FEMA Surveys Dallas ISD Storm Damage

Steven Pickering
October 30, 2019 - 6:15 am

Austin York/KRLD


DALLAS (1080 KRLD) - Crews from FEMA will be visiting several Dallas ISD campuses to survey damage from this month's tornado.

District officials have said it appears likely that at least three schools will need to be completely rebuilt and several more had significant damage from the storm on October 20th.

"Another set of structural engineers are in the buildings to assess long term damage. This is going to take a while. It's probably closer to Thanksgiving to where we have final numbers of the cost of the damage," Deputy Superintendent Scott Layne told School Board members. "FEMA will be out looking at all of our schools because there is funding that can be provided...we will know more about that as we go along."

The Dallas ISD Board has voted to grant emergency purchasing authority to administrators to buy supplies needed to help recover from the storm. The district's insurance policy should cover almost all of the damage to school buildings.

"Our liability relates to the deductible. All of our contents and even the personal contents of the teachers are covered under the policy we have," said Dwayne Thompson, Chief of Financial Services.
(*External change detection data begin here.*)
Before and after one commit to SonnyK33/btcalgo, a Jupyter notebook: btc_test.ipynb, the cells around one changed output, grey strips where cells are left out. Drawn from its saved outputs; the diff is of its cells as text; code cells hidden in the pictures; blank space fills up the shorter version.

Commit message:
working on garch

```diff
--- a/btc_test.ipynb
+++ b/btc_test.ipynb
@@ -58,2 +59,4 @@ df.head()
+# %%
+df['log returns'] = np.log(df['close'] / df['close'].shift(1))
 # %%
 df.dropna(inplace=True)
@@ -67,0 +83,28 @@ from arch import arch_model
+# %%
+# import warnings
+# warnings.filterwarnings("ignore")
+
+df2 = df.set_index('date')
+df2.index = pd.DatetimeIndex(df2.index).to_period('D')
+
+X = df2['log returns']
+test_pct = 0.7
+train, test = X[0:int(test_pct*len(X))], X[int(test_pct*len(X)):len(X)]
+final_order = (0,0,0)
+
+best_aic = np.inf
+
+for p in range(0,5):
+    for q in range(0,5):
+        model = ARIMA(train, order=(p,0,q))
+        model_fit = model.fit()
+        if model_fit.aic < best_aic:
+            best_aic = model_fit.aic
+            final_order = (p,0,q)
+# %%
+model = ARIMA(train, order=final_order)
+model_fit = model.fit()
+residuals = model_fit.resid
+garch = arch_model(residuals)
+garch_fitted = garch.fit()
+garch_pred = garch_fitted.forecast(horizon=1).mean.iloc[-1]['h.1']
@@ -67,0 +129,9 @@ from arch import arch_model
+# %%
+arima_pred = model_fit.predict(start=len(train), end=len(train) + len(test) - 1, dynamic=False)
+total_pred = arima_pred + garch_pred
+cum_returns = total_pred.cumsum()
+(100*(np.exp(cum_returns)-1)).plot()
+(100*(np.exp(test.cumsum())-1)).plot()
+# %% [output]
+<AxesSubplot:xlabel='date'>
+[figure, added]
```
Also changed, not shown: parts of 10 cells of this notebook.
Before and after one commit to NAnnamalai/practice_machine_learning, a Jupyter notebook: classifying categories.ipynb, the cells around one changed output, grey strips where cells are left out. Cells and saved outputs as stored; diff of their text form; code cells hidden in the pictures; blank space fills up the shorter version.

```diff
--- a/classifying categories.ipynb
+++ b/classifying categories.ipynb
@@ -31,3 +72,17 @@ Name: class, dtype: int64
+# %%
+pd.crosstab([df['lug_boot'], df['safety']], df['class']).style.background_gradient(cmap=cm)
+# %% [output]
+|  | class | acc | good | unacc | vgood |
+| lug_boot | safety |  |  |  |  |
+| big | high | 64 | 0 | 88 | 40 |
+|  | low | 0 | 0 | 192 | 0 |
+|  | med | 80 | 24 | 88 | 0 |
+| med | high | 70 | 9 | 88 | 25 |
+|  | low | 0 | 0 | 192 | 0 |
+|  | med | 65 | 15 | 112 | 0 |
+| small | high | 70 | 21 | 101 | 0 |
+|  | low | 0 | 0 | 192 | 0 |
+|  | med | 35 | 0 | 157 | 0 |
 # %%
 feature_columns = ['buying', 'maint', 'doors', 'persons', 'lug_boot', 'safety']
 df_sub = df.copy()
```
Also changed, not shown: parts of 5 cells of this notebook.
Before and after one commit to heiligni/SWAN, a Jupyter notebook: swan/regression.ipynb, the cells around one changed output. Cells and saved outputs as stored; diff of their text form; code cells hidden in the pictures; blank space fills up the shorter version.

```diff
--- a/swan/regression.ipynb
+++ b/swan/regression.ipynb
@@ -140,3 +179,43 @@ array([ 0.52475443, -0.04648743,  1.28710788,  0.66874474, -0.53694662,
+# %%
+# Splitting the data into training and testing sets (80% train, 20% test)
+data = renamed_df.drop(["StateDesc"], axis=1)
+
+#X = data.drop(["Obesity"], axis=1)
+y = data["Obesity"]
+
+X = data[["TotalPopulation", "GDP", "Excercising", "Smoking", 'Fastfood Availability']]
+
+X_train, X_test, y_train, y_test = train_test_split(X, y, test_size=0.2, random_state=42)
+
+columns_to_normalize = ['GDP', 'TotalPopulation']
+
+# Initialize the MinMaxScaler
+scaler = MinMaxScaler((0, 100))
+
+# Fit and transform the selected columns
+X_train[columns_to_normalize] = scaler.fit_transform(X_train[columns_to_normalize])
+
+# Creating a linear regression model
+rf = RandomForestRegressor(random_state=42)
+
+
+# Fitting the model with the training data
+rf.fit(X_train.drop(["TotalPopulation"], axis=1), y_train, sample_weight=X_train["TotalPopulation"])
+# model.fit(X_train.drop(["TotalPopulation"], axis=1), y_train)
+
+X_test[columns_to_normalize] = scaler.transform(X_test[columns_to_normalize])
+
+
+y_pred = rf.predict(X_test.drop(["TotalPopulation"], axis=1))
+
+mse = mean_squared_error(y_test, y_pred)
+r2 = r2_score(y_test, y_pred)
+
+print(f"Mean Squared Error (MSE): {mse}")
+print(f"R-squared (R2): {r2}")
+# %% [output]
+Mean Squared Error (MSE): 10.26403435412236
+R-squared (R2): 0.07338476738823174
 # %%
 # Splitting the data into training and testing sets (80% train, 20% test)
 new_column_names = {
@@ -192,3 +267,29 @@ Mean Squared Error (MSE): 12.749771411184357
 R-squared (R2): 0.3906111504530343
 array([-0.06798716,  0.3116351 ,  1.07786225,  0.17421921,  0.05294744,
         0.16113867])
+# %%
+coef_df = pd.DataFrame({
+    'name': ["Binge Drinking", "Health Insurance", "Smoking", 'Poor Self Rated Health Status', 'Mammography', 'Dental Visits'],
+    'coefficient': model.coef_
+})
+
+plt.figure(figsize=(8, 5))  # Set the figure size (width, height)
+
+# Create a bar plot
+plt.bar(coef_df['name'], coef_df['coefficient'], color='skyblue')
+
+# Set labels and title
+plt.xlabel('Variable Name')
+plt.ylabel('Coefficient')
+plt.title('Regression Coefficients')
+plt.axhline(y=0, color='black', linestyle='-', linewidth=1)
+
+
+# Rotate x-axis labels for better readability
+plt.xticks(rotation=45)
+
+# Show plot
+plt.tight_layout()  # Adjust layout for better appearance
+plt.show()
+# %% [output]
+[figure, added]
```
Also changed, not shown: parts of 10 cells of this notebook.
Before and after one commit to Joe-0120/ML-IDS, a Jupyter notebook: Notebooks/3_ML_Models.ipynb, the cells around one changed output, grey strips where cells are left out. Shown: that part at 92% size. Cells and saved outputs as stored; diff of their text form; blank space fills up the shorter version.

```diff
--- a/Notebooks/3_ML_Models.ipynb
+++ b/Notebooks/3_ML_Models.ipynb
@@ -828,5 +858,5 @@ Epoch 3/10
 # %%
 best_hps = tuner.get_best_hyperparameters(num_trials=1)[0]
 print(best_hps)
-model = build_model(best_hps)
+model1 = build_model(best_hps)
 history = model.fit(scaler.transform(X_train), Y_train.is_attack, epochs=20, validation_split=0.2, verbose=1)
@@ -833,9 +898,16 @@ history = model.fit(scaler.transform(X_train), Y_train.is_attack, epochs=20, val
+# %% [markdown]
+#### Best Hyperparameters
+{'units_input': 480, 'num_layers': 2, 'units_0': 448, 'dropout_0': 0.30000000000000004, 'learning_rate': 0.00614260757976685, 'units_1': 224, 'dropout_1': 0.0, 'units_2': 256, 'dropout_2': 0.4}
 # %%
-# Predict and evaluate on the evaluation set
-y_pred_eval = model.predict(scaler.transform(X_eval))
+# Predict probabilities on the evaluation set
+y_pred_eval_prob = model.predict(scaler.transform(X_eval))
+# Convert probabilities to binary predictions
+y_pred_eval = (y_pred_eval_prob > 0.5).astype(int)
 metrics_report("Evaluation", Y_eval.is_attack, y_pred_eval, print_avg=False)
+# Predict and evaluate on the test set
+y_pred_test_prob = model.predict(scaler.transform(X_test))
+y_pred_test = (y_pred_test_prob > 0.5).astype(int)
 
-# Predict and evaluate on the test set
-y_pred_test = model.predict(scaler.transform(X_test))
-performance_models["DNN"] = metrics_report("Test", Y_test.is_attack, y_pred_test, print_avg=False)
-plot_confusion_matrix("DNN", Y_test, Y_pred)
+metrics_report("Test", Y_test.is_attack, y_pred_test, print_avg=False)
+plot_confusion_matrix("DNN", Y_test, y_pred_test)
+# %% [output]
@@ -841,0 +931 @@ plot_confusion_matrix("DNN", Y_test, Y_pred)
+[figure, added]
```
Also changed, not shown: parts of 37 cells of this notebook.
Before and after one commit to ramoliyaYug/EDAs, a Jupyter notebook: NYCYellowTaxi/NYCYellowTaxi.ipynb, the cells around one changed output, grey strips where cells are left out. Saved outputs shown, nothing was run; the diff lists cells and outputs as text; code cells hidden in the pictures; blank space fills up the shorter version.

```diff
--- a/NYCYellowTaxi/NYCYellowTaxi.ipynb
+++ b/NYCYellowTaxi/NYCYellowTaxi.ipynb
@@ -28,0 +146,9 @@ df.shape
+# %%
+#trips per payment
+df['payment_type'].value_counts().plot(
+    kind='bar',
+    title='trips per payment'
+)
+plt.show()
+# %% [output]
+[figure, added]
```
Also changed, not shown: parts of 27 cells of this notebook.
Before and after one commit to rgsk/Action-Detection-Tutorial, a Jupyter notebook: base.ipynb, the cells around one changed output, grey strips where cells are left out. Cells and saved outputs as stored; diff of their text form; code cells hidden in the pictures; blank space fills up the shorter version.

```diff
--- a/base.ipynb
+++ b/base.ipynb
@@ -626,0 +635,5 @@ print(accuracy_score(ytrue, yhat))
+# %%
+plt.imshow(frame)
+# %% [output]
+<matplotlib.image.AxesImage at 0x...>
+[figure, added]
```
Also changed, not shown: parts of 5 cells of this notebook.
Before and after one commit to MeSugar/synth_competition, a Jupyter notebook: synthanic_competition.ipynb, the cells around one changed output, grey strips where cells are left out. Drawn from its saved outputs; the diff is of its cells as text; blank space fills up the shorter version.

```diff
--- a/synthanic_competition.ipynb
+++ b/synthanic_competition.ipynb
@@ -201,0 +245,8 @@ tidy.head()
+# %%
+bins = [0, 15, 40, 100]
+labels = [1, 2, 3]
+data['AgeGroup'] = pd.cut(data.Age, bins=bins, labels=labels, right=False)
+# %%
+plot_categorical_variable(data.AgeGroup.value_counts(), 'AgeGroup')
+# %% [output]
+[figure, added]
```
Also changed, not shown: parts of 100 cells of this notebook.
Under the policy, the district would be responsible for either $250,000 or one percent of the value of the damage at each campus, whichever is higher, with a cap at $2 million. "Given the number of buildings, we estimated we will hit the total outlay of $2 million," Thompson said.

Outside sources could assist the district with those expenses not covered by insurance. "There are other entities that may even help offset the deductible," said Superintendent Dr. Michael Hinojosa. "There are federal entities and other entities that are currently assessing that opportunity."

Dallas ISD officials are also looking that the long-term prospects for rebuilding the schools that endured the most damage. Those are Thomas Jefferson High School, Cary Middle School and Walnut Hill Elementary School. Officials are considering new configurations for those campuses as part of the rebuilding process.

"I don't think it's too early to begin thinking about what we would like to do in the future to rebuild these three campuses," said Deputy Superintendent Scott Layne. Architects have already been discussing possibilities for the Thomas Jefferson High School campus. "There's options here for a 6 through 12 campus or even a K-12 campus with a complete separation of the elementary school," Layne said, "which would allow us to possibly utilize the Walnut Hill site for some other type of program."

While any decisions about the future of those schools is a long way off, Board Members indicated they would be willing to look at those ideas. "I love the fact that you're already thinking about how to re-do T.J.," said Board Member Dustin Marshall. "The facade of T.J. has not been impressive for a long time. Curb appeal matters. When we rebuild T.J. I hope we do it as a temple of education and it has that curb appeal that attracts families in that neighborhood. I would love it if we would consider a pre-K through 12 school at that campus."

Trustees on Tuesday also expressed their appreciation to district staffers for getting kids back to class so quickly after the tornado. "Thank you for all the hard work and making this happen," said Board Member Dan Micciche. "It has been a unifying episode for the entire city and the district...and we're all very, very proud of the work you've done."